Check each line of the records for "index"; collect those that have it.

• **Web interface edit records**
═══

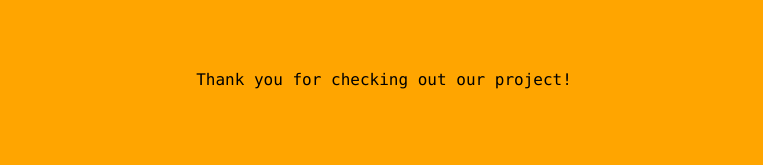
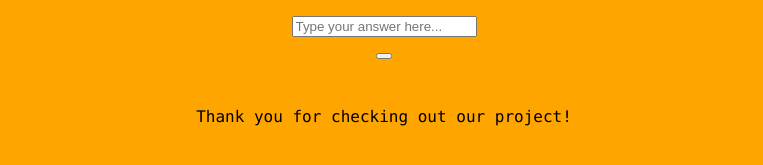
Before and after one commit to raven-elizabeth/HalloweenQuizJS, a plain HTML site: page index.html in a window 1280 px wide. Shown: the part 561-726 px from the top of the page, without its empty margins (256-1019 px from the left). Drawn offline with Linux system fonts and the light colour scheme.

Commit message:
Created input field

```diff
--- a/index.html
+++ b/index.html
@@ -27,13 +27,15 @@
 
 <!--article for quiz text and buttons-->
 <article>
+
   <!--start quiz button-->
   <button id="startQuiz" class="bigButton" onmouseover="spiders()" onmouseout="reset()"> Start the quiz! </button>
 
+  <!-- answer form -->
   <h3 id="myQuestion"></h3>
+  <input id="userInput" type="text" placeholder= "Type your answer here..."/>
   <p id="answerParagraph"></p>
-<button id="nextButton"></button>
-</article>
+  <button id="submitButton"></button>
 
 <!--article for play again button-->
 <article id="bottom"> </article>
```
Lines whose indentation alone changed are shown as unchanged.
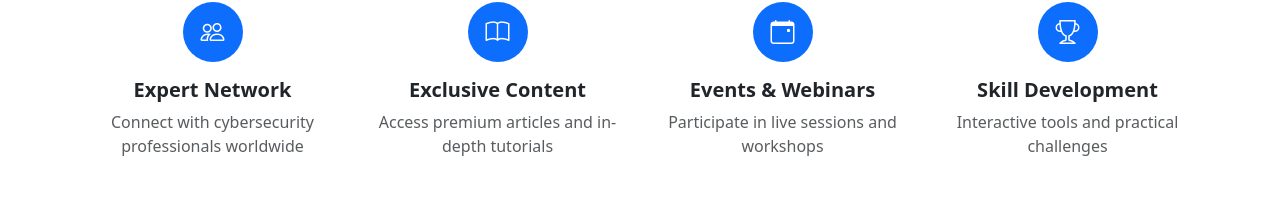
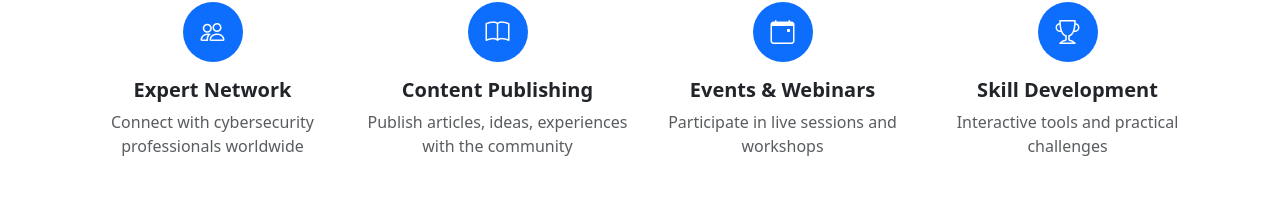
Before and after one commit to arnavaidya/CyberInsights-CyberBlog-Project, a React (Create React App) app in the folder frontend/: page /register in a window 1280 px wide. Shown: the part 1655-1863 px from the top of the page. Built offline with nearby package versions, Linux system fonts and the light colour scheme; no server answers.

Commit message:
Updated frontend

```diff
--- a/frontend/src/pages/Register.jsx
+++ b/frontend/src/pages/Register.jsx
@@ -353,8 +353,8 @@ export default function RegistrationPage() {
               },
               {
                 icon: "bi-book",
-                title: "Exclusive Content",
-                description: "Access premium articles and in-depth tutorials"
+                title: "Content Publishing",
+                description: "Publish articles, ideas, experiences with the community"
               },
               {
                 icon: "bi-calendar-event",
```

═══

• **Response to this task**
Before and after one commit to raven-elizabeth/HalloweenQuizJS, a plain HTML site: page index.html in a window 1280 px wide. Shown: the part 561-726 px from the top of the page, without its empty margins (256-1019 px from the left). Drawn offline with Linux system fonts and the light colour scheme.
--- a/index.html
+++ b/index.html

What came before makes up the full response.